So there it was.
I had woken up because one of our clients had a social media property that had offended someone. It wasn’t anything dramatic, a misspelling had suggested an offensive interpretation of a post we hadn’t intended.
A few kind words, an offer or two and just like that, things were back to normal.
Ever since, I’ve gotten into the habit of paying attention to the ways that brands respond to negative feedback. Some of my favorites are the big players.
I have no real reason to pick on Home Depot, they just happen to be big enough (Facebook, 2mm Likes) to talk about, and when I had noticed that they had run afoul of a bit of fake news, I was interested.
One of the real challenges of working in social media marketing is that more often than not you end up in a situation where it’s late at night and you can’t get ahold of any of the stakeholders in your organization. It can be worse if someone has left a comment about something that doesn’t seem quite right outside of the normal hours, but the truth is these sorts of sudden off script moments present a real challenge for the modern marketing organization.
One of the real troubles with this is that all too often, you end up in the same unfortunate position that the fine folks on Home Depot’s social media response team found themselves in the encounter captured in the screenshot above.
All too often, we can find ourselves struggling to respond to something that can seem to well organized to be random.

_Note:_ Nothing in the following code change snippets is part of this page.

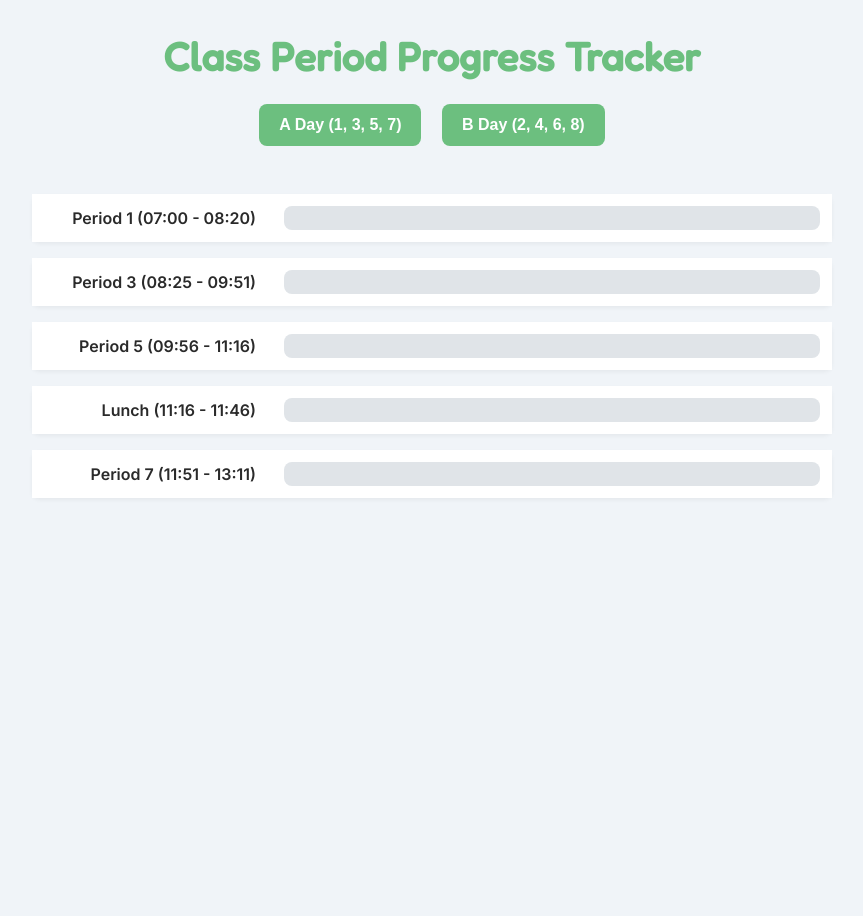
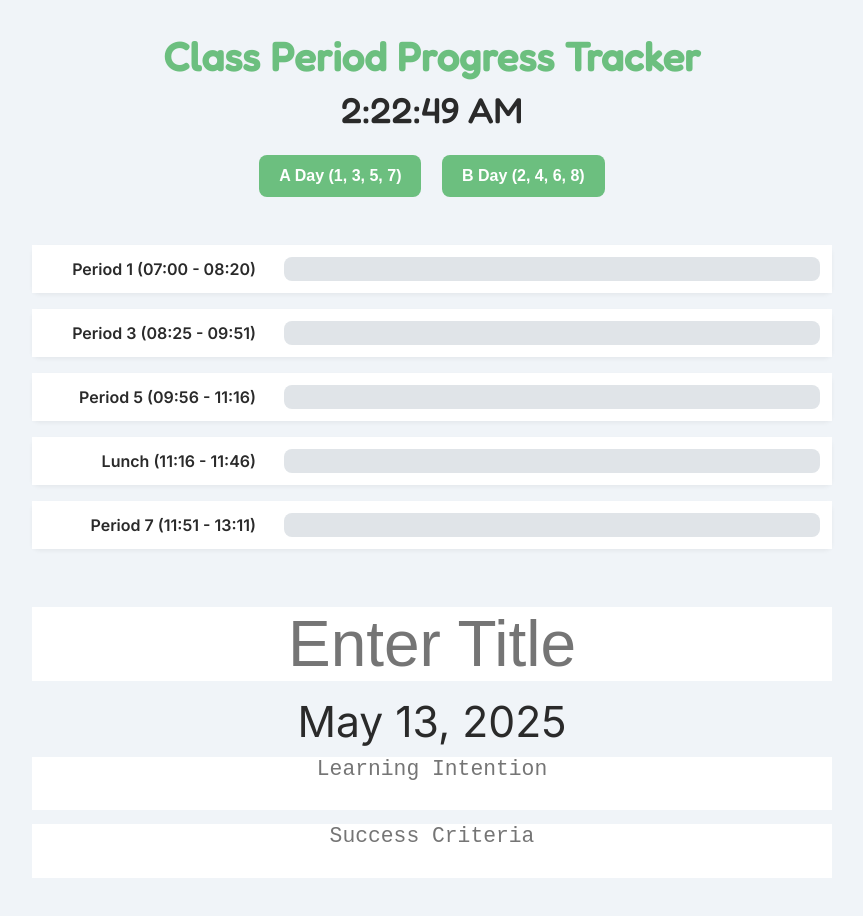
Before and after one commit to msciuca/timer, a plain HTML site: page index.html in a window 1280 px wide. Shown: the whole page, without its empty margins (208-1071 px from the left). Before the commit the page ends 800 px from the top, so only its background shows below. Drawn offline with Linux system fonts and the light colour scheme.

Commit message:
footer editable

```diff
--- a/index.html
+++ b/index.html
@@ -36,12 +36,18 @@
     h1 {
       font-family: 'Fredoka', sans-serif;
       font-size: 2.5rem;
-      margin-bottom: 1.5rem;
+      margin-bottom: 0.5rem;
       color: var(--clr-primary);
       transition: transform var(--transition);
     }
     h1:hover {
       transform: scale(1.05);
+    }
+    .clock {
+      font-family: 'Fredoka', sans-serif;
+      font-size: 2.25rem;
+      margin-bottom: 1.5rem;
+      color: var(--clr-text);
     }
     .button-container {
       margin-bottom: 2rem;
@@ -105,6 +111,7 @@
 </head>
 <body>
   <h1>Class Period Progress Tracker</h1>
+  <div id="currentTime" class="clock"></div>
   <div class="button-container">
     <button onclick="setDay('A')">A Day (1, 3, 5, 7)</button>
     <button onclick="setDay('B')">B Day (2, 4, 6, 8)</button>
@@ -207,11 +214,56 @@
       });
     }
 
+    function updateTime() {
+      const now = new Date();
+      document.getElementById('currentTime').textContent = now.toLocaleTimeString();
+    }
+
     setInterval(() => {
       if (!simulatedNow) renderBars();
-    }, 60000);
+      updateTime();
+    }, 1000);
 
+    // Initial calls
     renderBars();
+    updateTime();
+  </script>
+
+  <!-- FOOTER INFO -->
+  <div id="footer-section" style="margin-top: 2rem; text-align: center; width: 100%; max-width: 800px;">
+
+    <input
+      id="footer-title-input"
+      type="text"
+      placeholder="Enter Title"
+      style="font-size: 48pt; margin: 10px 0; width: 100%; text-align: center; border: none; outline: none;"
+    />
+
+    <p
+      id="footer-date"
+      style="font-size: 32pt; margin: 5px 0;"
+    ></p>
+
+    <textarea
+      id="footer-intention-input"
+      placeholder="Learning Intention"
+      style="font-size: 16pt; margin: 5px 0; width: 100%; height: 2.5em; resize: none; border: none; outline: none; text-align: center;"
+    ></textarea>
+
+    <textarea
+      id="footer-criteria-input"
+      placeholder="Success Criteria"
+      style="font-size: 16pt; margin: 5px 0; width: 100%; height: 2.5em; resize: none; border: none; outline: none; text-align: center;"
+    ></textarea>
+
+  </div>
+
+  <script>
+    // Fill in today's date in “Month Day, Year” format
+    const dateElem = document.getElementById('footer-date');
+    const today = new Date();
+    const opts = { month: 'long', day: 'numeric', year: 'numeric' };
+    dateElem.textContent = today.toLocaleDateString(undefined, opts);
   </script>
 </body>
 </html>
```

Maybe it’s a handful of users fired up about a flag story, maybe it’s a cross section of an audience offended about the way a message was presented.
Often this sort of backlash is the product of a brand receiving a measure of attention from a community or segment of the population that’s found something to object to.
That isn’t always random.
It doesn’t really matter: when it happens, it can catch even the most disciplined of teams off guard.
It would be easy to write a post about how the team could have made a joke or leveraged the controversy to their advantage. The truth is, that no marketing team on the planet should be expected to catch every reference nor can it deploy a strategy to take advantage of every opportunity that presents itself.
Easier still would be to explore the ways in which potential for outrage should be examined in any pre-posting review process.
But neither of these points would address the underlying problem that causes so many front line marketing specialists panic.
And, under that line of reasoning the reaction from the Home Depot team might seem strange. I think there’s more to it than that.
The truth is that backlash like this can’t be messaged around.
It can’t be predicted.
It can’t be avoided.
When it comes to backlash like this, you really only have one option. Your response has to be accommodating.
You can’t always prepare your team to anticipate the sort of situation where this kind of reaction is necessary.
That doesn’t mean you’re out of options.
Instead, try and cultivate a principled driven customer success program. Establish a system to evaluate the significance of different reactions. Highlight the values you know you need your team to exemplify. Set priorities.
That’s what I like about the example above. You can clearly tell that even if the CsR didn’t have a clue how to respond to the flag based inquiry, they knew to communicate the value of empathy and to offer to move the conversation to a more private channel.
It won’t work every time and it certainly won’t win any awards for elegance, but what I learned this week was that the truth is this sort of consistent discipline can make a big difference when it comes to maintaining your community online.